Spectrum of Haemoglobinopathies: A Hospital Based Study in Uttarakhand EC18-EC21
Dr. Shivani Nayar,
H. No. 1012, Sector 11C, Chandigarh-160011, Union Territory, India.
Introduction: Haemoglobinopathy is a worldwide inherited problem as recognized by WHO and care of affected patients incurs heavy expense on the limited resources of developing countries. There is a need for prevention of births of children with clinically significant haemoglobinopathies by population screening. Cation Exchange-High Performance Liquid Chromatography (CE-HPLC) has emerged to be a simple and precise method to quantify HbA2, HbF and other variant haemoglobins with certain limitations. Most of the variant haemoglobins can be identified by their retention times, percentages and peak characteristics.
Aim: The present study was undertaken to assess the prevalence and spectrum of various haemoglobinopathies in patients reporting to a tertiary health care centre in Uttarakhand, India.
Materials and Methods: This was a prospective study conducted on 8144 samples. RBC indices were obtained by sysmex XP 100. CE-HPLC was performed on Biorad D10. The variant haemoglobins were identified on the basis of their percentages, retention times and peak characteristics. Peripheral blood film, reticulocyte count, HbH inclusion and sickling test were done in selected cases. Continuous variables were expressed as mean±SD. Categorical variables were expressed as percentages.

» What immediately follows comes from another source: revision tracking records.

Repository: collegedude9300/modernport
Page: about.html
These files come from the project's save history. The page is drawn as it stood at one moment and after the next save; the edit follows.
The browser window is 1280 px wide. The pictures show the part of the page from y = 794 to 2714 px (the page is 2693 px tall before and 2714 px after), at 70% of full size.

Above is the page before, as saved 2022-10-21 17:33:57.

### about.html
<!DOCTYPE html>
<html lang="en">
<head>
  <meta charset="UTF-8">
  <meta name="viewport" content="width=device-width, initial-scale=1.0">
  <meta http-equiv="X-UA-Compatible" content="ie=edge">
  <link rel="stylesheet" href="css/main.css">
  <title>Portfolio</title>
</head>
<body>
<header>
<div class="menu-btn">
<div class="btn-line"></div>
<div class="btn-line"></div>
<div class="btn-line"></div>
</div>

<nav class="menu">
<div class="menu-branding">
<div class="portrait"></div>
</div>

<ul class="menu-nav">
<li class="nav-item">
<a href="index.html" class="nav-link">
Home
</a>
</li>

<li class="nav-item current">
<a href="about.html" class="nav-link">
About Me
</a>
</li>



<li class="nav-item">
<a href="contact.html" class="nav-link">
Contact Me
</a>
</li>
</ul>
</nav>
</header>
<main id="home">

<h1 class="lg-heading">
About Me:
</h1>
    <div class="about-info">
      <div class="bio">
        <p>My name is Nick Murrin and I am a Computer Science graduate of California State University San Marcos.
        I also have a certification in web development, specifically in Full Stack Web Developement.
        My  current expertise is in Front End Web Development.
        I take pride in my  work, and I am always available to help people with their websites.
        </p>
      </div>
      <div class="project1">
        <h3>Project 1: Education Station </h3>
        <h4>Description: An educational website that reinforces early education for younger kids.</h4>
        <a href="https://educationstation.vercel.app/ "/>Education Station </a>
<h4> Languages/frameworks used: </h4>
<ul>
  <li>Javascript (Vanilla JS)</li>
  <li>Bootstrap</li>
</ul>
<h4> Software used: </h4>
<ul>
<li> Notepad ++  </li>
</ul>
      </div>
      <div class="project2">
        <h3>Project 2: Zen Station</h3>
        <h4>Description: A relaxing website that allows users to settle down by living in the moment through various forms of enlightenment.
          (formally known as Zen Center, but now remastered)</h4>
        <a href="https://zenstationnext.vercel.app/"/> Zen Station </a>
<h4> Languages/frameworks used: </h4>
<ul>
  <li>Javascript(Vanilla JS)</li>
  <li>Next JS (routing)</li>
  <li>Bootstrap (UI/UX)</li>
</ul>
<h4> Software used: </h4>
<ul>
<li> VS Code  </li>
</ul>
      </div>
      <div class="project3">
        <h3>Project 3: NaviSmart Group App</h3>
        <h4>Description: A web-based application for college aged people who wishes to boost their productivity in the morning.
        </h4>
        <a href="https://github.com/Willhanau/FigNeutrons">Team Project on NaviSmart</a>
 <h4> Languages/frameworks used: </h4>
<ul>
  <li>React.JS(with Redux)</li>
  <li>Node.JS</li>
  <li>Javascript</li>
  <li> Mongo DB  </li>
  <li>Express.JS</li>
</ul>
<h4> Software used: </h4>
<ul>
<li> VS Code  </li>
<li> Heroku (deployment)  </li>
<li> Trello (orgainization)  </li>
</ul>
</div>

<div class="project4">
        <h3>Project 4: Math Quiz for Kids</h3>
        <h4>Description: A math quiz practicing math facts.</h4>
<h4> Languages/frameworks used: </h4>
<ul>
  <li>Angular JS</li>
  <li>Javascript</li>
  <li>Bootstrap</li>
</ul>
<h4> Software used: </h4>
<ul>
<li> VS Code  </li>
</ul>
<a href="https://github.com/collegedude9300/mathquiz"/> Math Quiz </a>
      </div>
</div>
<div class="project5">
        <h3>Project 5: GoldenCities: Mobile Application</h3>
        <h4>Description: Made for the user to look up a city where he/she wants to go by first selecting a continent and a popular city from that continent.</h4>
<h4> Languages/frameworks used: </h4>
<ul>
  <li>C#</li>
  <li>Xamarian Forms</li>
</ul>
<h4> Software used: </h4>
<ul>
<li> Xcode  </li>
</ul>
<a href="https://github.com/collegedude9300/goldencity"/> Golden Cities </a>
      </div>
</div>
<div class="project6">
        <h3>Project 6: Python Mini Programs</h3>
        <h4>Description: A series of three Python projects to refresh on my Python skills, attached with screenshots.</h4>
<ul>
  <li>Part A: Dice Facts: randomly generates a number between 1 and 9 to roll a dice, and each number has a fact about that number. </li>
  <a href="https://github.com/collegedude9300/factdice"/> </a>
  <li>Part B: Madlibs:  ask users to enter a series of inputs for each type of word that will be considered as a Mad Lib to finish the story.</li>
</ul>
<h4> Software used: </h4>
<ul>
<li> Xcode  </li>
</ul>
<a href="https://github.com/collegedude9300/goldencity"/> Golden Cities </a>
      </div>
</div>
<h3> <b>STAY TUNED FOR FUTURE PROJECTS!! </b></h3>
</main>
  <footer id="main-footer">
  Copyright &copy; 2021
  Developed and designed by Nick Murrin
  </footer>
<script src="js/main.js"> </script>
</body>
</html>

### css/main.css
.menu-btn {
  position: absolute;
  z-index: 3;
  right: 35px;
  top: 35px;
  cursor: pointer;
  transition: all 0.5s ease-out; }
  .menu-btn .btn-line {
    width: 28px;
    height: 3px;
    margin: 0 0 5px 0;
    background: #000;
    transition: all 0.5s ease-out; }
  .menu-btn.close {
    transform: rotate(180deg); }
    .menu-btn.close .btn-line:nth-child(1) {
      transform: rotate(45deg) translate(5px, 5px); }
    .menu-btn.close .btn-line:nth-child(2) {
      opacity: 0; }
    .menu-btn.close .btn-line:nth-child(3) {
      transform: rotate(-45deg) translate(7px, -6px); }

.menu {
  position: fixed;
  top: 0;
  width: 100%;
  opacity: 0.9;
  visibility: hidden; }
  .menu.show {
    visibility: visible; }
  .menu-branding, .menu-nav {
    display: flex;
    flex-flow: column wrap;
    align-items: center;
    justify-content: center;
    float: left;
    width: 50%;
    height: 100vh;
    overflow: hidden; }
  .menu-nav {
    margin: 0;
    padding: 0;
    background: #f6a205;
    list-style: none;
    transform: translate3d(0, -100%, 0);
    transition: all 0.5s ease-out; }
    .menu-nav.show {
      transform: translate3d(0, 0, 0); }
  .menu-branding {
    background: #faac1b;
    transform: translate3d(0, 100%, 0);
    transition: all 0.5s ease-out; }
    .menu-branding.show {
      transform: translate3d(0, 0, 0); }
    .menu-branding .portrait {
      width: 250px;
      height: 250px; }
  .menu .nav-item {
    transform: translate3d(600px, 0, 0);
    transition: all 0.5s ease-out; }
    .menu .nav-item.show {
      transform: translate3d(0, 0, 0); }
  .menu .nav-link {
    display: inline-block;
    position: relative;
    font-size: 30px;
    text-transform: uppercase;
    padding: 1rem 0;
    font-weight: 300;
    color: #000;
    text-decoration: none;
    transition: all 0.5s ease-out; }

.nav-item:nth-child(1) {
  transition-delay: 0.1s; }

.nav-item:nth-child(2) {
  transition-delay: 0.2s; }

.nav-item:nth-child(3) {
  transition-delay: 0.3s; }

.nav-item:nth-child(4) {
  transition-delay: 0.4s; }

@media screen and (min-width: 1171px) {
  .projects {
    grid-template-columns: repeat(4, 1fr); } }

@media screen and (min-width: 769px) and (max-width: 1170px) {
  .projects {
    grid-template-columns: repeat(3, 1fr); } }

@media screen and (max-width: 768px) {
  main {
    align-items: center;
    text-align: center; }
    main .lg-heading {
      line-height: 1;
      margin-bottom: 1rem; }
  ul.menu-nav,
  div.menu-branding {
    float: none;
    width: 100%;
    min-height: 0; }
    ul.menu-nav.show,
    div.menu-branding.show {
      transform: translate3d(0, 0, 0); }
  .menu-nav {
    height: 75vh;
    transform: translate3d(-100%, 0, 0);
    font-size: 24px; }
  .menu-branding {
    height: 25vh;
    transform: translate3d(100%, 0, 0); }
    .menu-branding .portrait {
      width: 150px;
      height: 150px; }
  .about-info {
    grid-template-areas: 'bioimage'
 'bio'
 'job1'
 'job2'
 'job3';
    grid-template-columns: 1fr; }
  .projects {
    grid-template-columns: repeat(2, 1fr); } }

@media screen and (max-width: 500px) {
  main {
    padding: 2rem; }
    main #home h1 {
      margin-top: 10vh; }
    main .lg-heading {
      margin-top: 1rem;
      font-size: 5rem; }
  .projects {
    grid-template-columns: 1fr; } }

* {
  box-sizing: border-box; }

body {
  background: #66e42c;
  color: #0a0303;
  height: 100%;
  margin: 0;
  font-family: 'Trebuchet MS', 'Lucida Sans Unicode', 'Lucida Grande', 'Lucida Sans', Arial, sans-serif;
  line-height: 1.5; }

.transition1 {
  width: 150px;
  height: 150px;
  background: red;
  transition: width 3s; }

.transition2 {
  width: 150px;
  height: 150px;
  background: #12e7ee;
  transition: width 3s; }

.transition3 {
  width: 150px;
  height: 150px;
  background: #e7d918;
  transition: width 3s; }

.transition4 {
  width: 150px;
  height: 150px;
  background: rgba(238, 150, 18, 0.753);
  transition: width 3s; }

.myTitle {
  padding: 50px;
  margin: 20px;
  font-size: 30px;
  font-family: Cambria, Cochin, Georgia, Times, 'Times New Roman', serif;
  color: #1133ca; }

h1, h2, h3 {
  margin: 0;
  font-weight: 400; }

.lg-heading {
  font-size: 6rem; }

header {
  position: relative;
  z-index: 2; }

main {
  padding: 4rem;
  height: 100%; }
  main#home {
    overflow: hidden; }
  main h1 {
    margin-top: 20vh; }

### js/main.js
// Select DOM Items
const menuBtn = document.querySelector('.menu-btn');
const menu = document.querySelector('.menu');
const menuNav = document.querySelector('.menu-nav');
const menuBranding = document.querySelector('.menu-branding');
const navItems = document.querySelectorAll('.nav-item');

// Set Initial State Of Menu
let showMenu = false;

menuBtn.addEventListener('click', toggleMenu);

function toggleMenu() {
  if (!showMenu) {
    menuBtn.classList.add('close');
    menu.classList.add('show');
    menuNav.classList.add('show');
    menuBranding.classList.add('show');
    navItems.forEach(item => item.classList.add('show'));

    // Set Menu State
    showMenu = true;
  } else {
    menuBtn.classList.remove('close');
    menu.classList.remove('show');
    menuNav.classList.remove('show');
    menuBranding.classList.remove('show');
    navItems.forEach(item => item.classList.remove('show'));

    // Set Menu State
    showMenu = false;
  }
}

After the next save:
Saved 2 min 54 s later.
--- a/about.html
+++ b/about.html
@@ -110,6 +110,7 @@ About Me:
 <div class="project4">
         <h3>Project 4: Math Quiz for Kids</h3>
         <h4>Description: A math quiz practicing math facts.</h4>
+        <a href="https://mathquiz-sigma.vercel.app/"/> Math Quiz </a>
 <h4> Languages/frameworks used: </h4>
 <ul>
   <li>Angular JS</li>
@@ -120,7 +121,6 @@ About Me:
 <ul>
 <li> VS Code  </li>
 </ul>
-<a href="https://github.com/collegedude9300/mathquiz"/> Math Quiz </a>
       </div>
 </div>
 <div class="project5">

Results: Antenatal population formed the bulk of the 8144 cases enrolled in this study. Haemoglobinopathy was seen in 5.9% of the cases with ß thalassaemia trait being the commonest abnormality (2.82% of cases). HbD (Punjab) trait was the commonest variant haemoglobin encountered in the study population. There was a significant difference in percentages of variant fractions between compound heterozygotes and variant traits. A presumptive diagnosis of alpha thalassaemia trait was rendered based on RBC indices, iron profile and chromatogram study. Molecular studies were recommended in 81 cases with borderline increase in HbA2 levels to rule out silent mutations.
Conclusion: A reasonably high frequency (5.9%) of haemoglobinopathies warrants a routine antenatal screening of total population. An accurate diagnosis can be made in majority of cases by haematological parameters, CE-HPLC chromatograms, cascade screening for haemoglobinopathies and spouses of antenatal cases positive for haemoglobinopathy.